# TASK
Write out the listing exactly, dropping any picture it contains.

(Beginning of SOURCE MATERIAL)

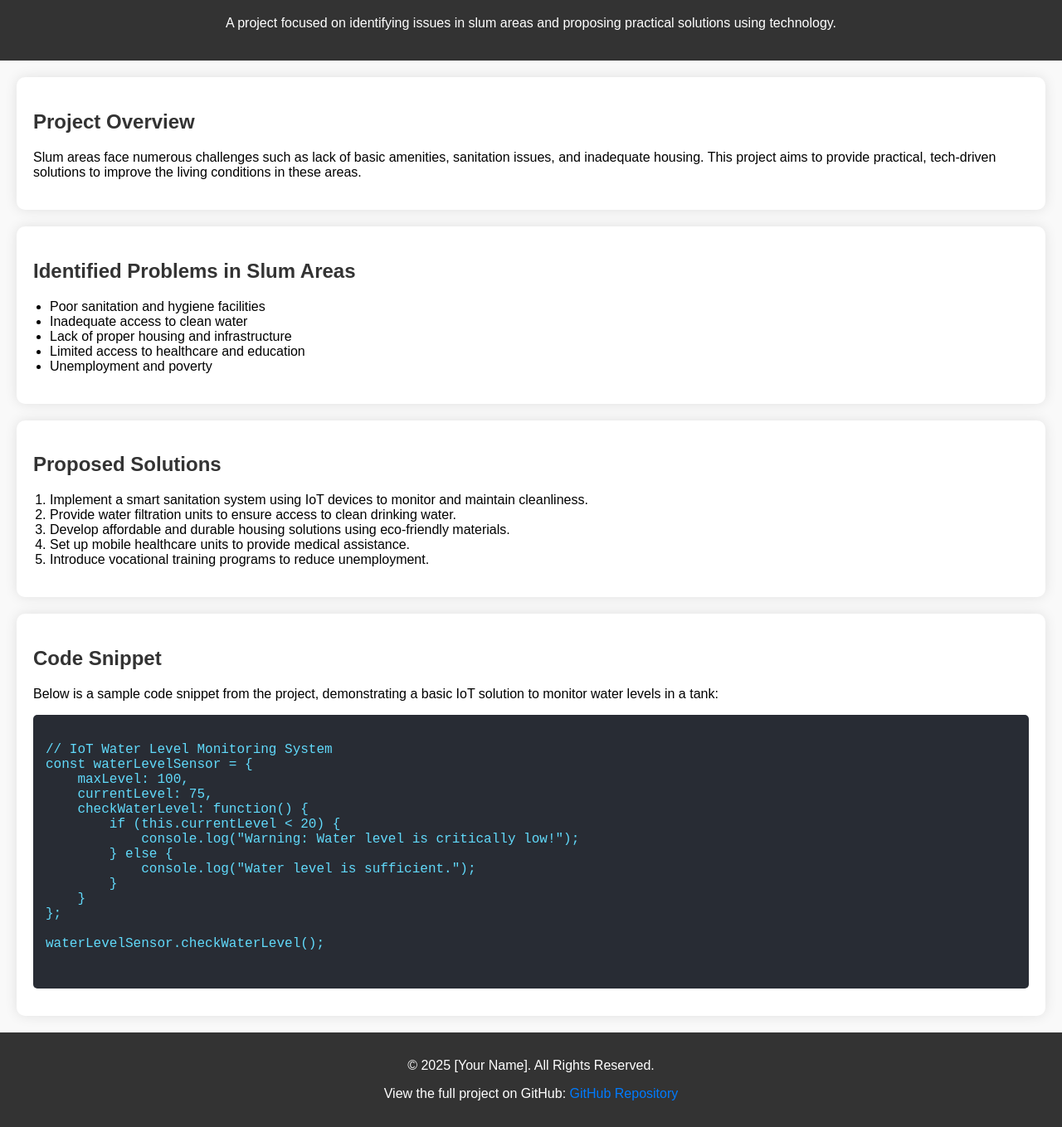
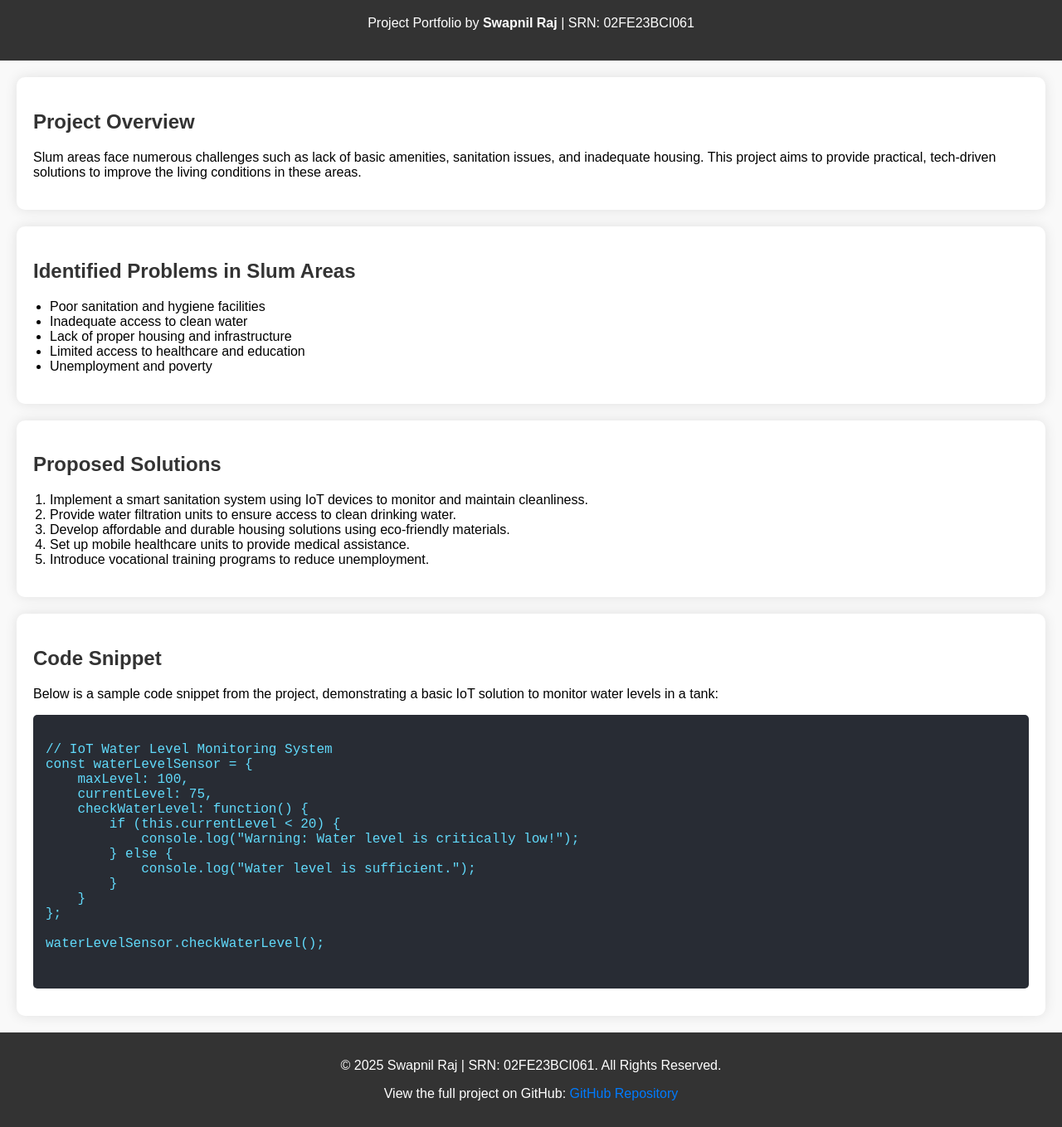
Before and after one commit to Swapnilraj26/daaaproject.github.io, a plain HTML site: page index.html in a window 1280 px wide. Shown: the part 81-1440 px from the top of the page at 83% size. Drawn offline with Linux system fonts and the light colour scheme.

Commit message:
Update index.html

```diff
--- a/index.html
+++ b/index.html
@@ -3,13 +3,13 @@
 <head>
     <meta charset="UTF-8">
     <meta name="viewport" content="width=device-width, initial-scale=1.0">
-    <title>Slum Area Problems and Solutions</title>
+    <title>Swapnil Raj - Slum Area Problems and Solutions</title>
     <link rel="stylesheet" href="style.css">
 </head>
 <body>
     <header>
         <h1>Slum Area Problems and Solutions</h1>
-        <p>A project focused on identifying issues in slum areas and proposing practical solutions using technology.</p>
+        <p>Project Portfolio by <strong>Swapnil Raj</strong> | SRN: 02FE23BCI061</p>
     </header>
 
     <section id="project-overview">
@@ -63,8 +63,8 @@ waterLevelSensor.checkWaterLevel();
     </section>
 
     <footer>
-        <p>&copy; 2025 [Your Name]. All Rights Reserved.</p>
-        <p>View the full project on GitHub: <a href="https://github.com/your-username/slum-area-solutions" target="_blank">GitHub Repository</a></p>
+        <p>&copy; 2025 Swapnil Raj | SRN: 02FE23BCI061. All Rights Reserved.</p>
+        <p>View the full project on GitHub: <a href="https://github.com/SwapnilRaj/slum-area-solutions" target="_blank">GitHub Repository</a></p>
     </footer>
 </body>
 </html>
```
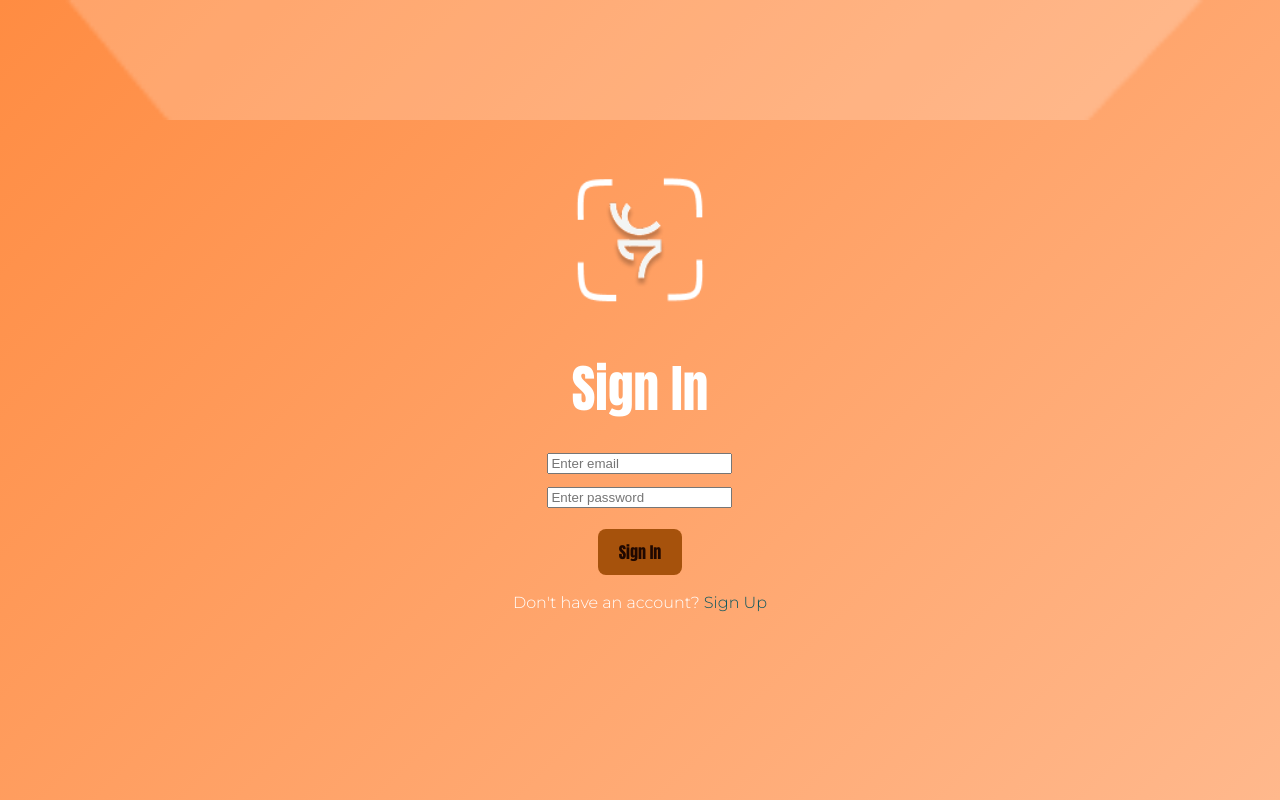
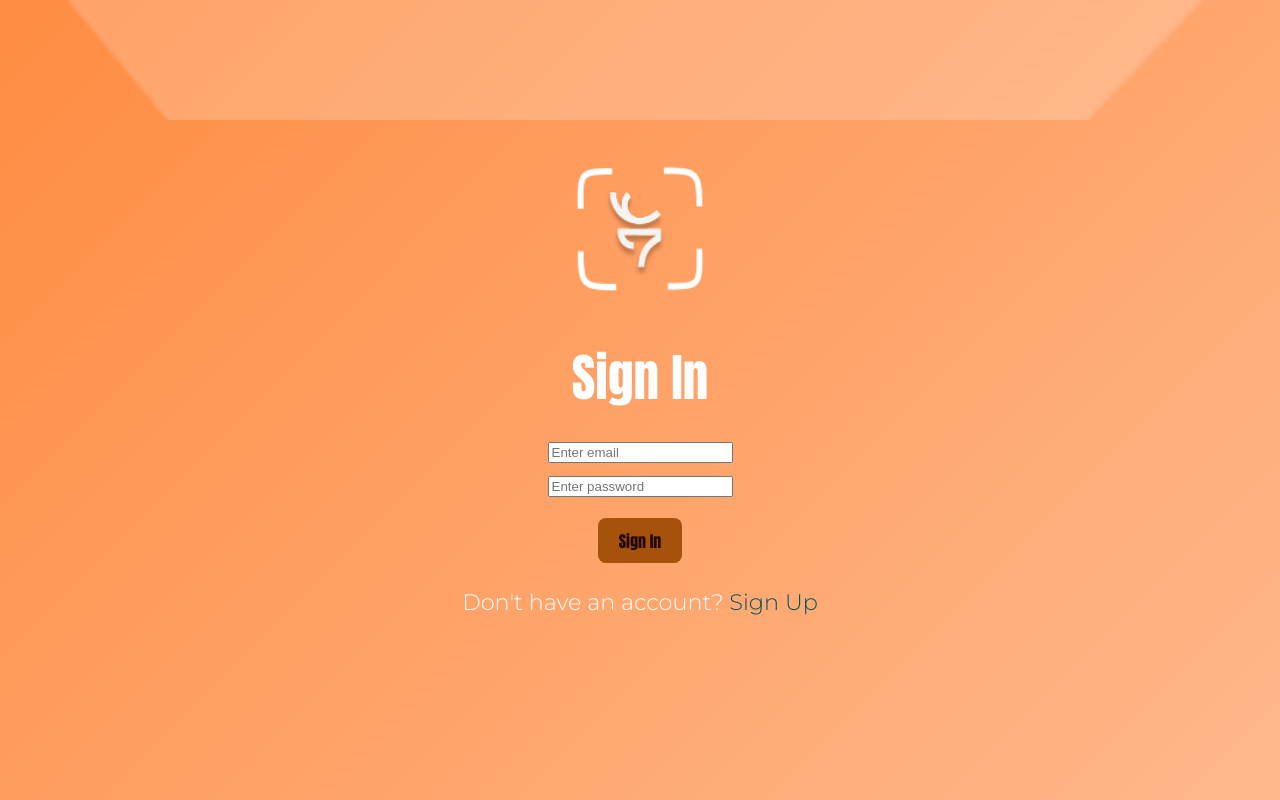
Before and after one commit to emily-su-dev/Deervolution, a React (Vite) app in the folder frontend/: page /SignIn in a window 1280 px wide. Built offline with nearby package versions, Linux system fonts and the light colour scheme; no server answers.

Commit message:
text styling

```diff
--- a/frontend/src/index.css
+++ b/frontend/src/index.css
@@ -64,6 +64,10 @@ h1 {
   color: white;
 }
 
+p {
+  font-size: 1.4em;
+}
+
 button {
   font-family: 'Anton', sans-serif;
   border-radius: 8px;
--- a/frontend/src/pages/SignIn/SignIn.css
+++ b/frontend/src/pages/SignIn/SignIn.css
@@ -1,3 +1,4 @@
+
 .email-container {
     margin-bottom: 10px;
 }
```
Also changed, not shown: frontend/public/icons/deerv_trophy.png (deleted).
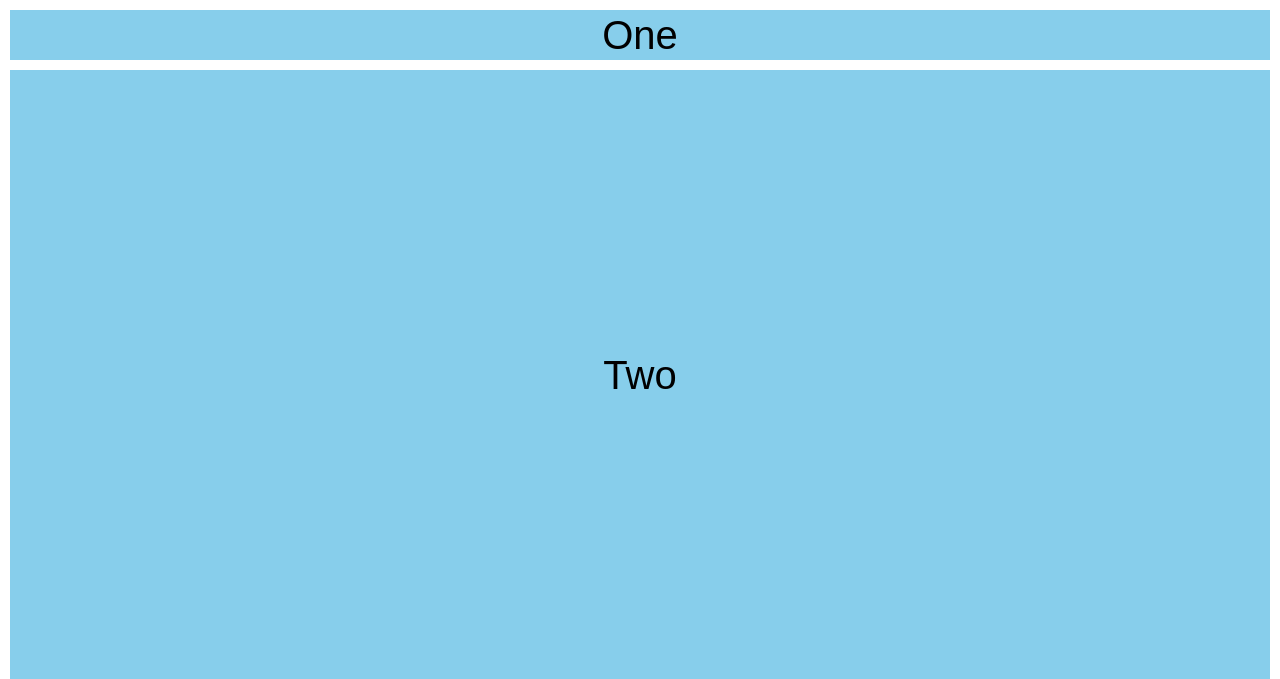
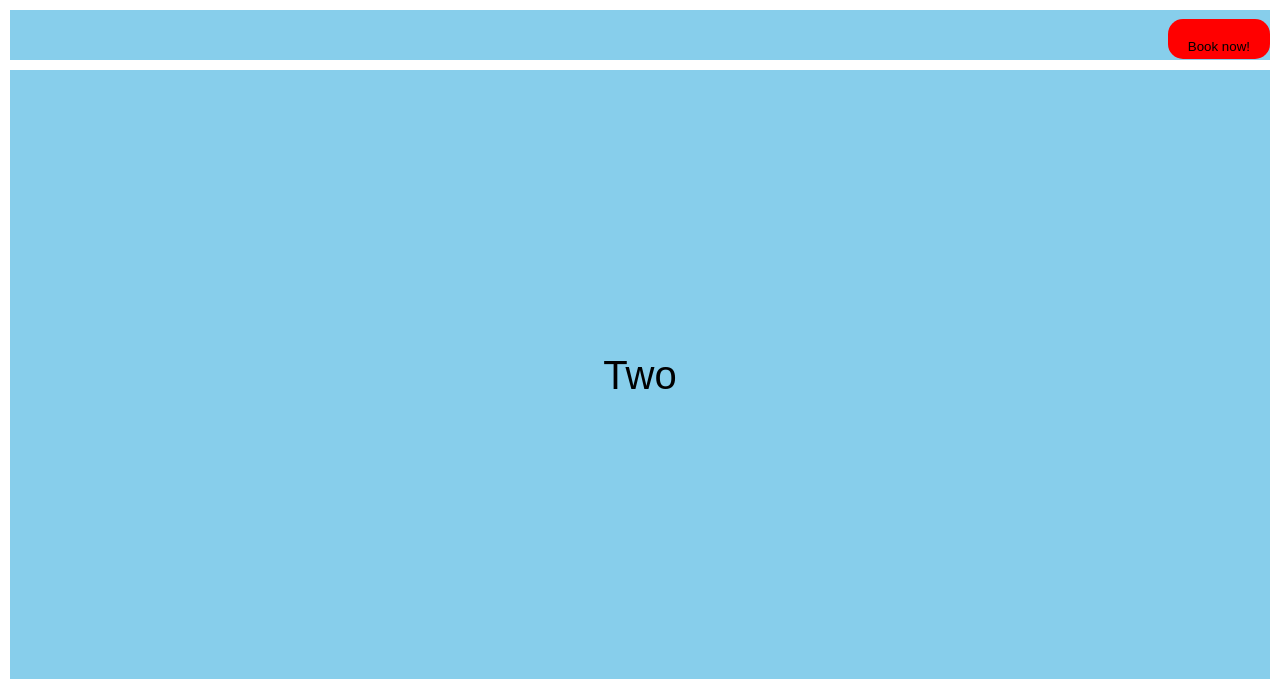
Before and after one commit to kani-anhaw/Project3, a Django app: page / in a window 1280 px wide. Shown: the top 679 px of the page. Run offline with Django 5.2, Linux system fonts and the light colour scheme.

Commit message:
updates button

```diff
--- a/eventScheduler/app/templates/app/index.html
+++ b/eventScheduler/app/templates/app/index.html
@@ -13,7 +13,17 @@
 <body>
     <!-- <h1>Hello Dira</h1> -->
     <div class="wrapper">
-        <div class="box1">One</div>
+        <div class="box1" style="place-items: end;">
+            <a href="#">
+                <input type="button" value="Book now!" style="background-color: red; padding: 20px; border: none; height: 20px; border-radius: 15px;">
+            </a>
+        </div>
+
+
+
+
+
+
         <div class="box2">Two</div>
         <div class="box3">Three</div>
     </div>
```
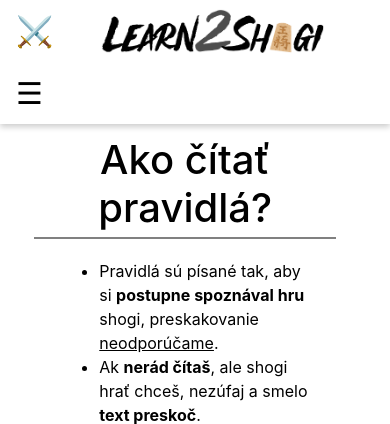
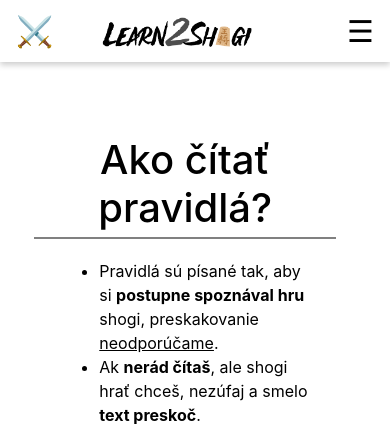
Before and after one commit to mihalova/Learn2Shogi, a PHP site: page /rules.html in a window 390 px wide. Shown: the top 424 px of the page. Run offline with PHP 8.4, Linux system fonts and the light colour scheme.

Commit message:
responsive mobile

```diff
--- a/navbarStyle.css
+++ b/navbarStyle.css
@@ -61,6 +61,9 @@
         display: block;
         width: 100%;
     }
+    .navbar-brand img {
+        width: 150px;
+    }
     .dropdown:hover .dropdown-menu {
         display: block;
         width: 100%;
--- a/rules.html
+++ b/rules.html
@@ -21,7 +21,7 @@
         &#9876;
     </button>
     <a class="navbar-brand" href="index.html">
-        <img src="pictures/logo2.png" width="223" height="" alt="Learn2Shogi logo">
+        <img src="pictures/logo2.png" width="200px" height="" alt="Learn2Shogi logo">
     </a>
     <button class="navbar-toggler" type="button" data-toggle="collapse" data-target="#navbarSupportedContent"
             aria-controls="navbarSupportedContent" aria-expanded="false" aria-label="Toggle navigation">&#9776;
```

(End of SOURCE MATERIAL)

# ANSWER BOX
Before and after one commit to Swapnilraj26/daaaproject.github.io, a plain HTML site: page index.html in a window 1280 px wide. Shown: the part 81-1440 px from the top of the page at 83% size. Drawn offline with Linux system fonts and the light colour scheme.

Commit message:
Update index.html

```diff
--- a/index.html
+++ b/index.html
@@ -3,13 +3,13 @@
 <head>
     <meta charset="UTF-8">
     <meta name="viewport" content="width=device-width, initial-scale=1.0">
-    <title>Slum Area Problems and Solutions</title>
+    <title>Swapnil Raj - Slum Area Problems and Solutions</title>
     <link rel="stylesheet" href="style.css">
 </head>
 <body>
     <header>
         <h1>Slum Area Problems and Solutions</h1>
-        <p>A project focused on identifying issues in slum areas and proposing practical solutions using technology.</p>
+        <p>Project Portfolio by <strong>Swapnil Raj</strong> | SRN: 02FE23BCI061</p>
     </header>
 
     <section id="project-overview">
@@ -63,8 +63,8 @@ waterLevelSensor.checkWaterLevel();
     </section>
 
     <footer>
-        <p>&copy; 2025 [Your Name]. All Rights Reserved.</p>
-        <p>View the full project on GitHub: <a href="https://github.com/your-username/slum-area-solutions" target="_blank">GitHub Repository</a></p>
+        <p>&copy; 2025 Swapnil Raj | SRN: 02FE23BCI061. All Rights Reserved.</p>
+        <p>View the full project on GitHub: <a href="https://github.com/SwapnilRaj/slum-area-solutions" target="_blank">GitHub Repository</a></p>
     </footer>
 </body>
 </html>
```
Before and after one commit to emily-su-dev/Deervolution, a React (Vite) app in the folder frontend/: page /SignIn in a window 1280 px wide. Built offline with nearby package versions, Linux system fonts and the light colour scheme; no server answers.

Commit message:
text styling

```diff
--- a/frontend/src/index.css
+++ b/frontend/src/index.css
@@ -64,6 +64,10 @@ h1 {
   color: white;
 }
 
+p {
+  font-size: 1.4em;
+}
+
 button {
   font-family: 'Anton', sans-serif;
   border-radius: 8px;
--- a/frontend/src/pages/SignIn/SignIn.css
+++ b/frontend/src/pages/SignIn/SignIn.css
@@ -1,3 +1,4 @@
+
 .email-container {
     margin-bottom: 10px;
 }
```
Also changed, not shown: frontend/public/icons/deerv_trophy.png (deleted).
Before and after one commit to kani-anhaw/Project3, a Django app: page / in a window 1280 px wide. Shown: the top 679 px of the page. Run offline with Django 5.2, Linux system fonts and the light colour scheme.

Commit message:
updates button

```diff
--- a/eventScheduler/app/templates/app/index.html
+++ b/eventScheduler/app/templates/app/index.html
@@ -13,7 +13,17 @@
 <body>
     <!-- <h1>Hello Dira</h1> -->
     <div class="wrapper">
-        <div class="box1">One</div>
+        <div class="box1" style="place-items: end;">
+            <a href="#">
+                <input type="button" value="Book now!" style="background-color: red; padding: 20px; border: none; height: 20px; border-radius: 15px;">
+            </a>
+        </div>
+
+
+
+
+
+
         <div class="box2">Two</div>
         <div class="box3">Three</div>
     </div>
```
Before and after one commit to mihalova/Learn2Shogi, a PHP site: page /rules.html in a window 390 px wide. Shown: the top 424 px of the page. Run offline with PHP 8.4, Linux system fonts and the light colour scheme.

Commit message:
responsive mobile

```diff
--- a/navbarStyle.css
+++ b/navbarStyle.css
@@ -61,6 +61,9 @@
         display: block;
         width: 100%;
     }
+    .navbar-brand img {
+        width: 150px;
+    }
     .dropdown:hover .dropdown-menu {
         display: block;
         width: 100%;
--- a/rules.html
+++ b/rules.html
@@ -21,7 +21,7 @@
         &#9876;
     </button>
     <a class="navbar-brand" href="index.html">
-        <img src="pictures/logo2.png" width="223" height="" alt="Learn2Shogi logo">
+        <img src="pictures/logo2.png" width="200px" height="" alt="Learn2Shogi logo">
     </a>
     <button class="navbar-toggler" type="button" data-toggle="collapse" data-target="#navbarSupportedContent"
             aria-controls="navbarSupportedContent" aria-expanded="false" aria-label="Toggle navigation">&#9776;
```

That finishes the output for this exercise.